It’s more than five years since Ofsted’s Getting Ready for Work report looked at how secondary schools were preparing young people for employment. And in our post-Brexit, post-Covid and post-Ukraine world of economic risk and opportunity, work-readiness has never been more relevant.
Yet the report’s publication was followed quickly by a change of regime at Ofsted, and a narrower, ideologically driven view of curriculum means the inspectorate has not bothered to check whether things have improved since.
Given the challenges of the past two years, it seems unlikely they have. And that’s worrying, because its main findings were sobering. The extent to which schools engaged in work-readiness was largely dependent on whether school leaders considered it to be a priority. And where schools were delivering enterprise education, it was often unclear whether it was having any impact.

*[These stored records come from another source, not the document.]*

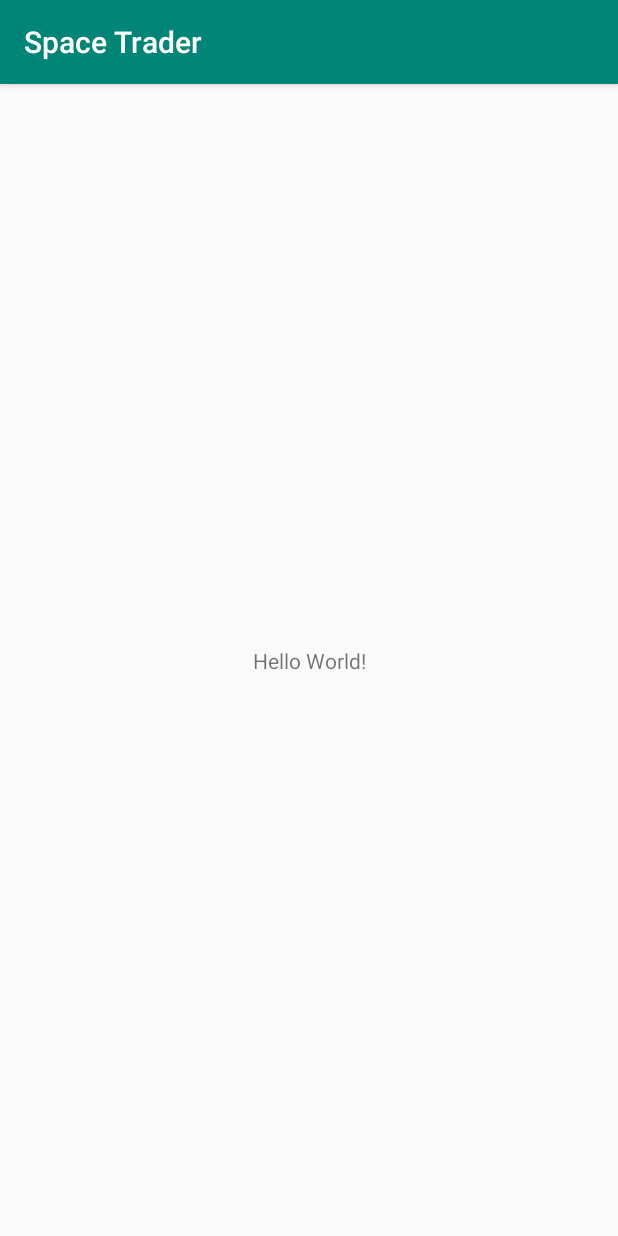
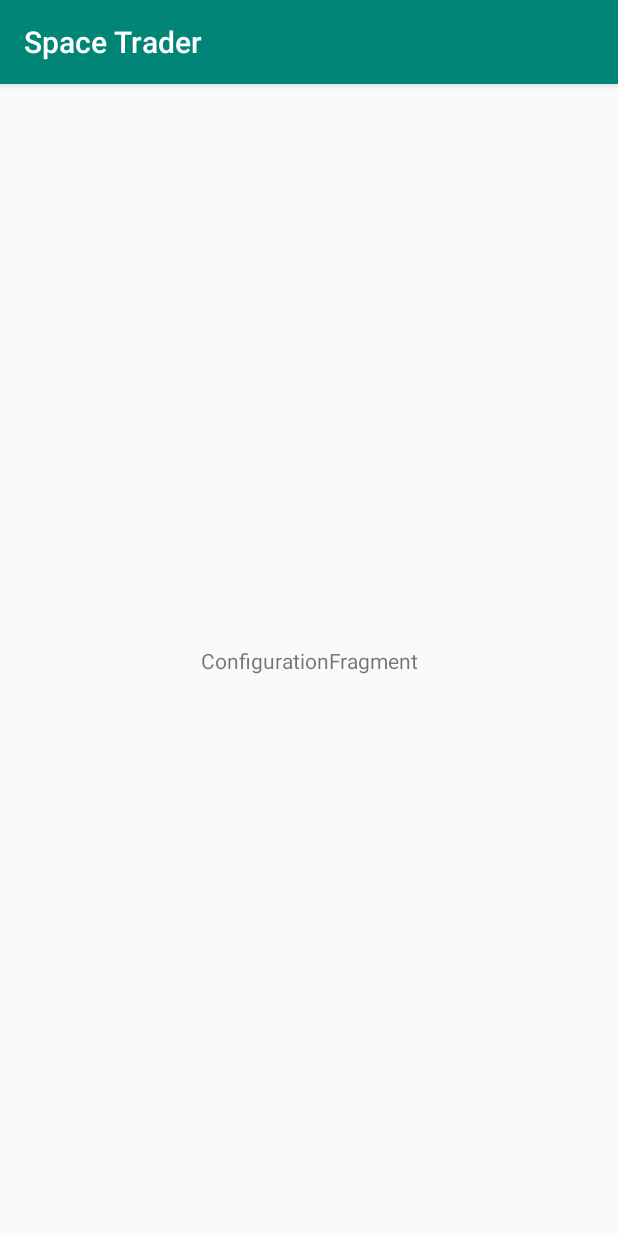
Before and after one commit to rohanrk/Space-Trader, an Android app: the screen it shows after launch (MainActivity before the commit, ConfigurationActivity after it), on a phone screen of 412 x 824 dp. Run offline under Robolectric (Android 15) with nearby library versions, the phone set to English and light mode, and no system bars.

Commit message:
Added config activity and fragment w/ ViewModel

```diff
--- a/app/build.gradle
+++ b/app/build.gradle
@@ -24,9 +24,10 @@ android {
 
 dependencies {
     implementation fileTree(dir: 'libs', include: ['*.jar'])
-    implementation"org.jetbrains.kotlin:kotlin-stdlib-jdk7:$kotlin_version"
+    implementation "org.jetbrains.kotlin:kotlin-stdlib-jdk7:$kotlin_version"
     implementation 'com.android.support:appcompat-v7:28.0.0'
     implementation 'com.android.support.constraint:constraint-layout:1.1.3'
+    implementation 'android.arch.lifecycle:extensions:1.1.1'
     testImplementation 'junit:junit:4.12'
     androidTestImplementation 'com.android.support.test:runner:1.0.2'
     androidTestImplementation 'com.android.support.test.espresso:espresso-core:3.0.2'
--- a/app/src/main/AndroidManifest.xml
+++ b/app/src/main/AndroidManifest.xml
@@ -9,7 +9,9 @@
             android:roundIcon="@mipmap/ic_launcher_round"
             android:supportsRtl="true"
             android:theme="@style/AppTheme">
-        <activity android:name="com.communistutopia.spacetrader.view.MainActivity">
+        <activity android:name=".view.ConfigurationActivity">
+        </activity>
+        <activity android:name=".view.MainActivity">
             <intent-filter>
                 <action android:name="android.intent.action.MAIN"/>
 
--- /dev/null
+++ b/app/src/main/java/com/communistutopia/spacetrader/view/ConfigurationActivity.kt
@@ -0,0 +1,20 @@
+package com.communistutopia.spacetrader.view
+
+import android.support.v7.app.AppCompatActivity
+import android.os.Bundle
+import com.communistutopia.spacetrader.R
+import com.communistutopia.spacetrader.view.ui.configuration.ConfigurationFragment
+
+class ConfigurationActivity : AppCompatActivity() {
+
+    override fun onCreate(savedInstanceState: Bundle?) {
+        super.onCreate(savedInstanceState)
+        setContentView(R.layout.configuration_activity)
+        if (savedInstanceState == null) {
+            supportFragmentManager.beginTransaction()
+                .replace(R.id.container, ConfigurationFragment.newInstance())
+                .commitNow()
+        }
+    }
+
+}
--- a/app/src/main/java/com/communistutopia/spacetrader/view/MainActivity.kt
+++ b/app/src/main/java/com/communistutopia/spacetrader/view/MainActivity.kt
@@ -1,5 +1,6 @@
 package com.communistutopia.spacetrader.view
 
+import android.content.Intent
 import android.support.v7.app.AppCompatActivity
 import android.os.Bundle
 import com.communistutopia.spacetrader.R
@@ -9,5 +10,12 @@ class MainActivity : AppCompatActivity() {
     override fun onCreate(savedInstanceState: Bundle?) {
         super.onCreate(savedInstanceState)
         setContentView(R.layout.activity_main)
+
+        /** Go to the configuration activity
+         * TODO: In the future it needs to decide which screen to go on based on state. Is there a user? Then don't
+         * go to the config screen.
+         */
+        val intent = Intent(this, ConfigurationActivity::class.java)
+        startActivity(intent)
     }
 }
--- /dev/null
+++ b/app/src/main/java/com/communistutopia/spacetrader/view/ui/configuration/ConfigurationFragment.kt
@@ -0,0 +1,32 @@
+package com.communistutopia.spacetrader.view.ui.configuration
+
+import android.arch.lifecycle.ViewModelProviders
+import android.os.Bundle
+import android.support.v4.app.Fragment
+import android.view.LayoutInflater
+import android.view.View
+import android.view.ViewGroup
+import com.communistutopia.spacetrader.R
+
+class ConfigurationFragment : Fragment() {
+
+    companion object {
+        fun newInstance() = ConfigurationFragment()
+    }
+
+    private lateinit var viewModel: ConfigurationViewModel
+
+    override fun onCreateView(
+        inflater: LayoutInflater, container: ViewGroup?,
+        savedInstanceState: Bundle?
+    ): View {
+        return inflater.inflate(R.layout.configuration_fragment, container, false)
+    }
+
+    override fun onActivityCreated(savedInstanceState: Bundle?) {
+        super.onActivityCreated(savedInstanceState)
+        viewModel = ViewModelProviders.of(this).get(ConfigurationViewModel::class.java)
+        // TODO: Use the ViewModel
+    }
+
+}
--- /dev/null
+++ b/app/src/main/java/com/communistutopia/spacetrader/view/ui/configuration/ConfigurationViewModel.kt
@@ -0,0 +1,7 @@
+package com.communistutopia.spacetrader.view.ui.configuration
+
+import android.arch.lifecycle.ViewModel
+
+class ConfigurationViewModel : ViewModel() {
+    // TODO: Implement the ViewModel
+}
--- /dev/null
+++ b/app/src/main/res/layout/configuration_activity.xml
@@ -0,0 +1,8 @@
+<?xml version="1.0" encoding="utf-8"?>
+<FrameLayout
+        xmlns:android="http://schemas.android.com/apk/res/android"
+        xmlns:tools="http://schemas.android.com/tools"
+        android:id="@+id/container"
+        android:layout_width="match_parent"
+        android:layout_height="match_parent"
+        tools:context=".ConfigurationActivity"/>
--- /dev/null
+++ b/app/src/main/res/layout/configuration_fragment.xml
@@ -0,0 +1,21 @@
+<?xml version="1.0" encoding="utf-8"?>
+<android.support.constraint.ConstraintLayout
+        xmlns:android="http://schemas.android.com/apk/res/android"
+        xmlns:app="http://schemas.android.com/apk/res-auto"
+        xmlns:tools="http://schemas.android.com/tools"
+        android:id="@+id/configuration"
+        android:layout_width="match_parent"
+        android:layout_height="match_parent"
+        tools:context=".ui.configuration.ConfigurationFragment">
+
+    <TextView
+            android:id="@+id/message"
+            android:layout_width="wrap_content"
+            android:layout_height="wrap_content"
+            android:text="ConfigurationFragment"
+            app:layout_constraintBottom_toBottomOf="parent"
+            app:layout_constraintEnd_toEndOf="parent"
+            app:layout_constraintStart_toStartOf="parent"
+            app:layout_constraintTop_toTopOf="parent"/>
+
+</android.support.constraint.ConstraintLayout>
```
Also changed, not shown: 2 other files.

Meanwhile, business involvement relied too heavily on teachers’ and parents’ personal networks, potentially resulting in disadvantaged pupils missing out. And a lack of local coordination meant business leaders described the environment as ‘chaotic’.
In reality, that chaos has been just as true of the politics of work-related learning as of its implementation in schools. Until 2010, the Department for Children, Schools and Families had strongly supported enterprise education. Post-2010, the DfE had no interest in it and removed funding. Then, the Department for Business under Liberal Democrat leadership during the coalition tried to promote enterprise education in schools, and I remember the lead civil servant’s surprise when I told her about the DfE’s huge intellectual capital in that area. It turned out the DfE was unwilling to share it with the business department.
By 2014, David Cameron appointed Lord Young as his ‘enterprise advisor’. He established a number of advisory groups, one of which looked at enterprise in schools. Its key message was that enterprise education is not about turning young people into little entrepreneurs but something much broader and relevant to the nation’s economic future.
It has passed into folklore that Margaret Thatcher once said that “other people come to me with their problems. David Young comes with his achievements.” But despite this reputation, even he was unable to make any real difference beyond setting up a network of enterprise advisers.
Getting Ready for Work gave Ofsted one job (and bear in mind, this is a job Ofsted gave itself): “To ensure that inspection judgments take greater account of the coherence and rigour with which schools prepare pupils for employment and self-employment.”
Instead, its new inspection framework from 2019 took a minimalist approach. Just one of nine bullet points for the ‘good’ criteria under the personal development judgment is in any way relevant. It took the chief inspector’s grilling by the education select committee to add words to the effect that schools must meet “the requirements of the Baker Clause”.
There were recommendations for secondary schools, too. Were they followed, they would be transformational. But to this day, the negative consequences of failing to meet even the basic statutory requirements are unclear.
It seems that because the evidence from the survey upon which the report was based was that the quality of enterprise education was poor, the decision was made to simply stop looking. Imagine if the same was true of any other subject.
At the time of the Ofsted survey, another by the British Chambers of Commerce found that more than three-quarters of firms believed a lack of work experience was the reason young people were unprepared for work, while just over half (52 per cent) said they didn’t offer such placements, citing cost, time, administrative burden and lack of information.
Getting Ready for Work was well-received by the numerous organisations involved in enterprise education, work-related learning and financial education. But like Lord Young’s 2014 report for the business department and the PM’s office, Enterprise for All, its legacy is a testament to the harms of short-term government thinking.
In the meantime, the “high-wage, high-skill, high-productivity” economy Boris Johnson has promised seems more distant than ever without the skilled young people it needs to fuel it.